For the records below, give the count of lines holding the word "This" and nothing more.

***** Raw data *****

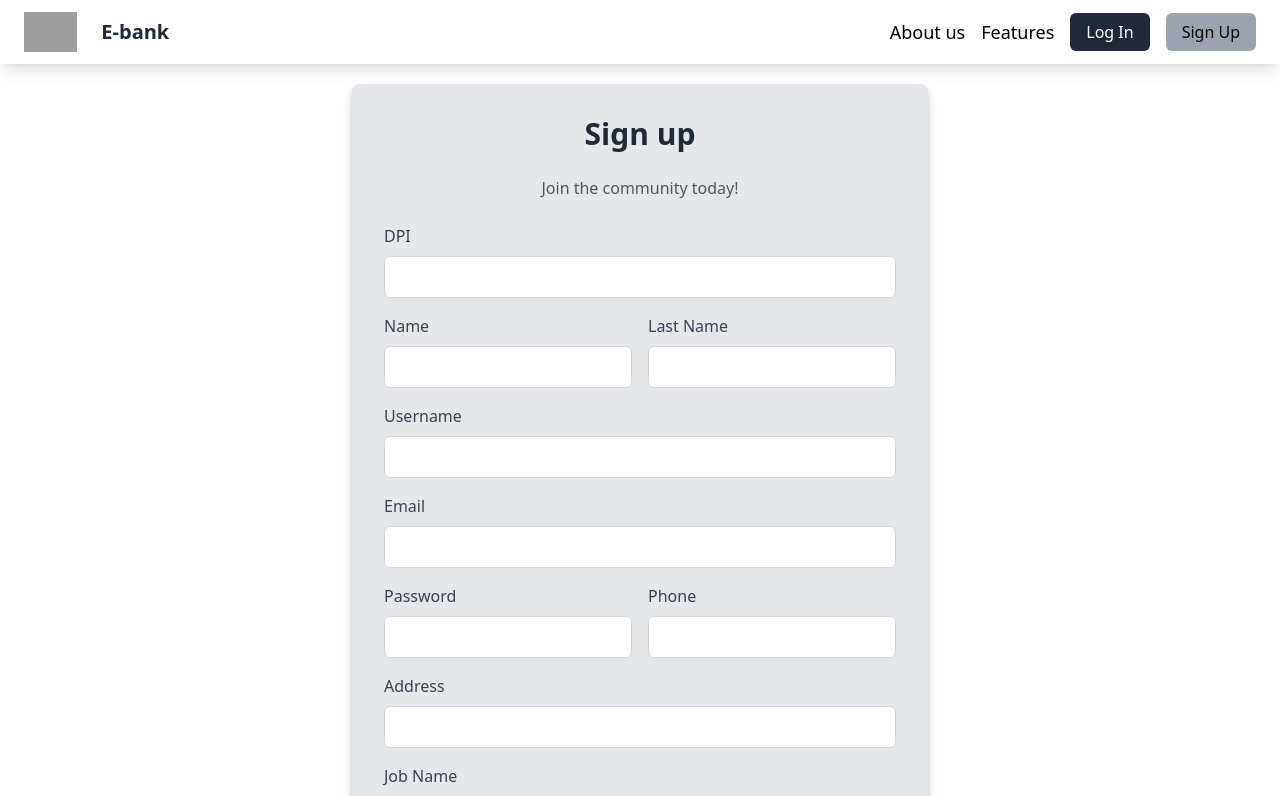
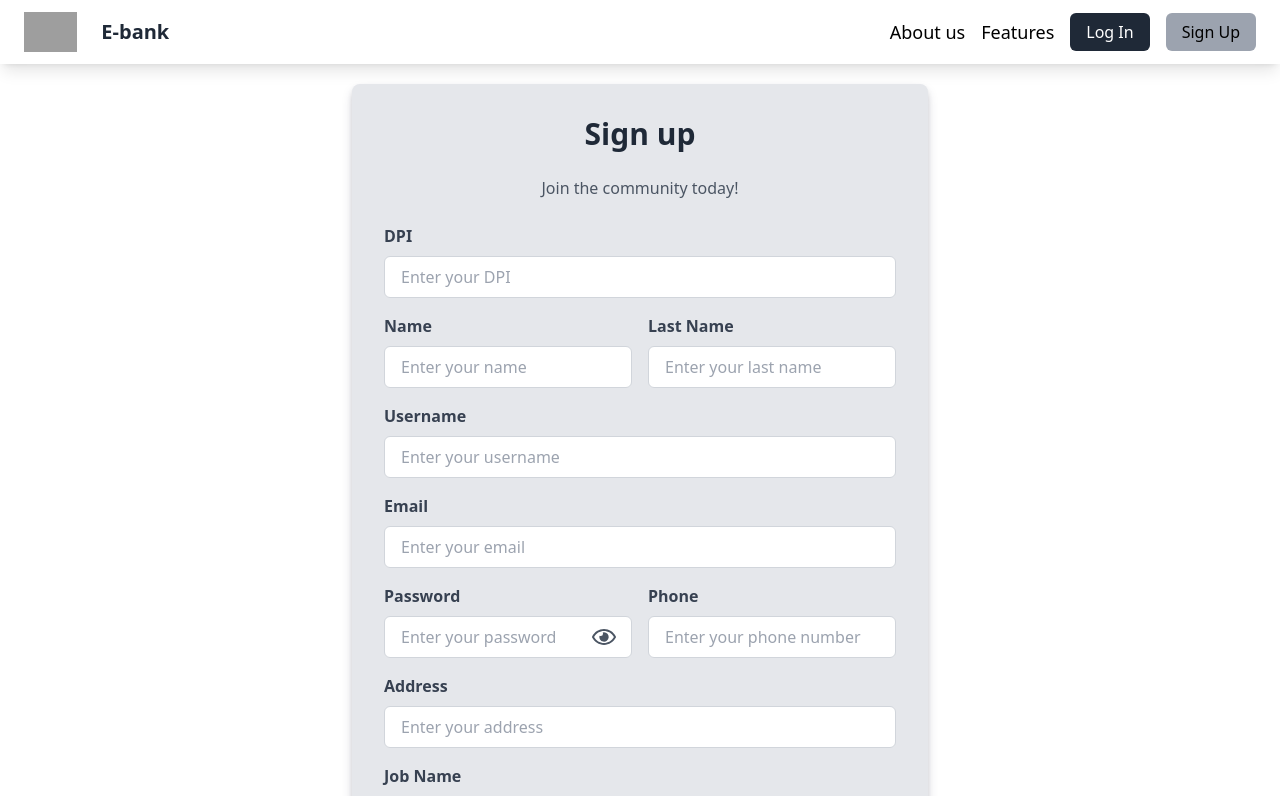
Before and after one commit to Grupo-3-Kinal2024/React_Bank_Group3, a React (Vite) app: page /register in a window 1280 px wide. Shown: the top 796 px of the page. Built offline with nearby package versions, Linux system fonts and the light colour scheme; grey boxes are pictures that could not be loaded.

Commit message:
A component for reusable form fields was created and integrated into the pages containing a reusable form and error handling.

```diff
--- a/package.json
+++ b/package.json
@@ -11,12 +11,12 @@
   },
   "dependencies": {
     "@reduxjs/toolkit": "^2.2.6",
-    "axios": "^1.7.2",
     "daisyui": "^4.12.10",
     "react": "^18.2.0",
     "react-dom": "^18.2.0",
     "react-hook-form": "^7.51.5",
     "react-hot-toast": "^2.4.1",
+    "react-icons": "^5.2.1",
     "react-redux": "^9.1.2",
     "react-router-dom": "^6.23.1",
     "redux": "^5.0.1",
--- /dev/null
+++ b/src/components/common/Input.jsx
@@ -0,0 +1,40 @@
+import React, { useState } from 'react';
+import { FaRegEye } from "react-icons/fa";
+import { FaRegEyeSlash } from "react-icons/fa";
+
+const Input = ({ label, name, type, placeholder, rules, register, error, color }) => {
+    const [showPassword, setShowPassword] = useState(false);
+
+    const togglePasswordVisibility = () => {
+        setShowPassword(!showPassword);
+    };
+
+    return (
+        <>
+            <label className={`block ${color} font-bold mb-2`} htmlFor={name}>{label}</label>
+            <div className="relative">
+                <input
+                    id={name}
+                    type={showPassword ? 'text' : type}
+                    className="w-full px-4 py-2 border border-gray-300 rounded-md focus:outline-none focus:ring-2 focus:ring-blue-500"
+                     placeholder={placeholder}
+                    {...register(name, rules)}
+                />
+                {type === 'password' && (
+                    <button
+                        type="button"
+                        onClick={togglePasswordVisibility}
+                        className="absolute inset-y-0 right-4 flex items-center text-gray-600"
+                    >
+                        {showPassword ? <FaRegEyeSlash size={24} /> : <FaRegEye size={24} />}
+                    </button>
+                )}
+            </div>
+            {error && (
+                <span className="text-red-500 text-sm font-semibold mt-1">{error.message}</span>
+            )}
+        </>
+    );
+};
+
+export default Input;
--- a/src/pages/HomePage.jsx
+++ b/src/pages/HomePage.jsx
@@ -1,5 +1,6 @@
 import Navbar from "../components/navbar/Navbar";
 import heroImage from '../assets/img/banco.jpg'
+import { Link } from "react-router-dom";
 
 const HomePage = () => {
     return (
@@ -11,7 +12,7 @@ const HomePage = () => {
                         <h1 className="text-5xl font-bold leading-tight mb-6">Welcome to E-bank: Your Trusted Financial Partner!</h1>
                         <p className="text-gray-700 text-lg mb-6">E-bank offers a seamless and secure banking experience with features like easy account opening, instant money transfers, and comprehensive financial management. Join us and take control of your finances today.</p>
                         <div className="flex space-x-4">
-                            <button className="bg-gray-800 hover:bg-gray-700 text-white px-6 py-3 rounded-md">Open an Account</button>
+                            <Link to='/createAccount' className="bg-gray-800 hover:bg-gray-700 text-white px-6 py-3 rounded-md">Open an Account</Link>
                             <button className="bg-gray-400 hover:bg-gray-300 text-black px-6 py-3 rounded-md">Learn More</button>
                         </div>
                     </div>
--- a/src/pages/LoginPage.jsx
+++ b/src/pages/LoginPage.jsx
@@ -2,6 +2,7 @@ import { useForm } from 'react-hook-form';
 import { Link } from 'react-router-dom';
 import Navbar from '../components/navbar/Navbar';
 import useAuth from '../hook/useAuth';
+import Input from '../components/common/Input';
 
 const LoginPage = () => {
     const { register, handleSubmit, formState: { errors } } = useForm();
@@ -21,15 +22,30 @@ const LoginPage = () => {
                     <p className="text-center text-gray-600 mb-6">Join the community today!</p>
                     <form onSubmit={handleSubmit(onSubmit)} noValidate>
                         <div className="mb-4">
-                            <label className="block text-gray-700 mb-2" htmlFor="email">Email</label>
-                            <input type="email" id="email" {...register("email", { required: true })} className="w-full px-4 py-2 border border-gray-300 rounded-md focus:outline-none focus:ring-2 focus:ring-blue-500" />
-                            {errors.email && <span className="text-red-500">This field is required</span>}
+                            <Input
+                                type="email"
+                                label="Email"
+                                name="email"
+                                color="text-gray-700"
+                                placeholder="Enter your email"
+                                register={register}
+                                rules={{ required: 'Email is required' }}
+                                error={errors.email}
+                            />
                         </div>
-                        <div className="mb-6">
-                            <label className="block text-gray-700 mb-2" htmlFor="password">Password</label>
-                            <input type="password" id="password" {...register("pass", { required: true })} className="w-full px-4 py-2 border border-gray-300 rounded-md focus:outline-none focus:ring-2 focus:ring-blue-500" />
-                            {errors.pass && <span className="text-red-500">This field is required</span>}
+                        <div className="mb-4">
+                            <Input
+                                type="password"
+                                label="Password"
+                                name="pass"
+                                color="text-gray-700"
+                                placeholder="Enter your password"
+                                register={register}
+                                rules={{ required: 'Password is required' }}
+                                error={errors.pass}
+                            />
                         </div>
+
                         <button type="submit" className="w-full bg-gray-800 text-white py-2 rounded-md hover:bg-gray-700 focus:outline-none">
                             {loading ? "Loading.." : "Sign in"}
                         </button>
--- a/src/pages/RegisterPage.jsx
+++ b/src/pages/RegisterPage.jsx
@@ -1,12 +1,15 @@
 import { useForm } from 'react-hook-form';
 import { Link } from 'react-router-dom';
 import Navbar from '../components/navbar/Navbar';
+import Input from '../components/common/Input';
+import useAuth from '../hook/useAuth';
 
 const RegisterPage = () => {
-    const { register, handleSubmit, formState: { errors }, watch } = useForm();
+    const { register: formRegister, handleSubmit, formState: { errors }, watch, reset } = useForm();
+    const { register } = useAuth();
 
     const onSubmit = (data) => {
-
+        register(data, reset)
         console.log(data);
     };
 
@@ -19,53 +22,126 @@ const RegisterPage = () => {
                     <p className="text-center text-gray-600 mb-6">Join the community today!</p>
                     <form onSubmit={handleSubmit(onSubmit)}>
                         <div className="mb-4">
-                            <label className="block text-gray-700 mb-2" htmlFor="dpi">DPI</label>
-                            <input type="text" id="dpi" {...register("dpi", { required: true })} className="w-full px-4 py-2 border border-gray-300 rounded-md focus:outline-none focus:ring-2 focus:ring-blue-500" />
-                            {errors.dpi && <span className="text-red-500">This field is required</span>}
+                            <Input
+                                type="number"
+                                label="DPI"
+                                name="DPI"
+                                color="text-gray-700"
+                                placeholder="Enter your DPI"
+                                register={formRegister}
+                                rules={{
+                                    required: 'DPI is required',
+                                    minLength: {
+                                        value: 13,
+                                        message: 'DPI must be exactly 13 characters'
+                                    },
+                                    maxLength: {
+                                        value: 13,
+                                        message: 'DPI must be exactly 13 characters'
+                                    }
+                                }}
+                                error={errors.DPI}
+                            />
                         </div>
                         <div className="mb-4 flex space-x-4">
                             <div className="w-1/2">
-                                <label className="block text-gray-700 mb-2" htmlFor="name">Name</label>
-                                <input type="text" id="name" {...register("name", { required: true })} className="w-full px-4 py-2 border border-gray-300 rounded-md focus:outline-none focus:ring-2 focus:ring-blue-500" />
-                                {errors.name && <span className="text-red-500">This field is required</span>}
+                                <Input
+                                    type="text"
+                                    label="Name"
+                                    name="name"
+                                    color="text-gray-700"
+                                    placeholder="Enter your name"
+                                    register={formRegister}
+                                    rules={{ required: 'Name is required' }}
+                                    error={errors.name}
+                                />
                             </div>
                             <div className="w-1/2">
-                                <label className="block text-gray-700 mb-2" htmlFor="lastName">Last Name</label>
-                                <input type="text" id="lastName" {...register("lastName", { required: true })} className="w-full px-4 py-2 border border-gray-300 rounded-md focus:outline-none focus:ring-2 focus:ring-blue-500" />
-                                {errors.lastName && <span className="text-red-500">This field is required</span>}
+                                <Input
+                                    type="text"
+                                    label="Last Name"
+                                    name="lastName"
+                                    color="text-gray-700"
+                                    placeholder="Enter your last name"
+                                    register={formRegister}
+                                    rules={{ required: 'Last Name is required' }}
+                                    error={errors.lastName}
+                                />
                             </div>
                         </div>
                         <div className="mb-4">
-                            <label className="block text-gray-700 mb-2" htmlFor="userName">Username</label>
-                            <input type="text" id="userName" {...register("userName", { required: true })} className="w-full px-4 py-2 border border-gray-300 rounded-md focus:outline-none focus:ring-2 focus:ring-blue-500" />
-                            {errors.userName && <span className="text-red-500">This field is required</span>}
+                            <Input
+                                type="text"
+                                label="Username"
+                                name="userName"
+                                color="text-gray-700"
+                                placeholder="Enter your username"
+                                register={formRegister}
+                                rules={{ required: 'Username is required' }}
+                                error={errors.userName}
+                            />
                         </div>
                         <div className="mb-4">
-                            <label className="block text-gray-700 mb-2" htmlFor="email">Email</label>
-                            <input type="email" id="email" {...register("email", { required: true })} className="w-full px-4 py-2 border border-gray-300 rounded-md focus:outline-none focus:ring-2 focus:ring-blue-500" />
-                            {errors.email && <span className="text-red-500">This field is required</span>}
+                            <Input
+                                type="email"
+                                label="Email"
+                                name="email"
+                                color="text-gray-700"
+                                placeholder="Enter your email"
+                                register={formRegister}
+                                rules={{ required: 'Email is required' }}
+                                error={errors.email}
+                            />
                         </div>
                         <div className="mb-4 flex space-x-4">
                             <div className="w-1/2">
-                                <label className="block text-gray-700 mb-2" htmlFor="password">Password</label>
-                                <input type="password" id="password" {...register("password", { required: true })} className="w-full px-4 py-2 border border-gray-300 rounded-md focus:outline-none focus:ring-2 focus:ring-blue-500" />
-                                {errors.password && <span className="text-red-500">This field is required</span>}
+                                <Input
+                                    type="password"
+                                    label="Password"
+                                    name="pass"
+                                    color="text-gray-700"
+                                    placeholder="Enter your password"
+                                    register={formRegister}
+                                    rules={{ required: 'Password is required' }}
+                                    error={errors.pass}
+                                />
                             </div>
                             <div className="w-1/2">
-                                <label className="block text-gray-700 mb-2" htmlFor="phone">Phone</label>
-                                <input type="text" id="phone" {...register("phone", { required: true })} className="w-full px-4 py-2 border border-gray-300 rounded-md focus:outline-none focus:ring-2 focus:ring-blue-500" />
-                                {errors.phone && <span className="text-red-500">This field is required</span>}
+                                <Input
+                                    type="text"
+                                    label="Phone"
+                                    name="phone"
+                                    color="text-gray-700"
+                                    placeholder="Enter your phone number"
+                                    register={formRegister}
+                                    rules={{ required: 'Phone is required' }}
+                                    error={errors.phone}
+                                />
                             </div>
                         </div>
                         <div className="mb-4">
-                            <label className="block text-gray-700 mb-2" htmlFor="address">Address</label>
-                            <input type="text" id="address" {...register("address", { required: true })} className="w-full px-4 py-2 border border-gray-300 rounded-md focus:outline-none focus:ring-2 focus:ring-blue-500" />
-                            {errors.address && <span className="text-red-500">This field is required</span>}
+                            <Input
+                                type="text"
+                                label="Address"
+                                name="address"
+                                color="text-gray-700"
+                                placeholder="Enter your address"
+                                register={formRegister}
+                                rules={{ required: 'Address is required' }}
+                                error={errors.address}
+                            />
                         </div>
                         <div className="mb-6">
-                            <label className="block text-gray-700 mb-2" htmlFor="jobName">Job Name</label>
-                            <input type="text" id="jobName" {...register("jobName", { required: true })} className="w-full px-4 py-2 border border-gray-300 rounded-md focus:outline-none focus:ring-2 focus:ring-blue-500" />
-                            {errors.jobName && <span className="text-red-500">This field is required</span>}
+                            <Input
+                                type="text"
+                                label="Job Name"
+                                name="jobName"
+                                color="text-gray-700"
+                                placeholder="Enter your job name"
+                                register={formRegister}
+                                rules={{ required: 'Job Name is required' }}
+                                error={errors.jobName}
+                            />
                         </div>
                         <button type="submit" className="w-full bg-gray-800 text-white py-2 rounded-md hover:bg-gray-700 focus:outline-none">Sign up</button>
                     </form>
```
Also changed, not shown: src/components/common/ComboBox.jsx (added, +26 -0 lines), src/hook/useAccount.js (+9 -6 lines), src/hook/useAuth.js (+15 -9 lines), src/pages/AccountPage.jsx (+32 -16 lines), 1 other file (tests, documents, lock files or other folders).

*****

- Your solution: 11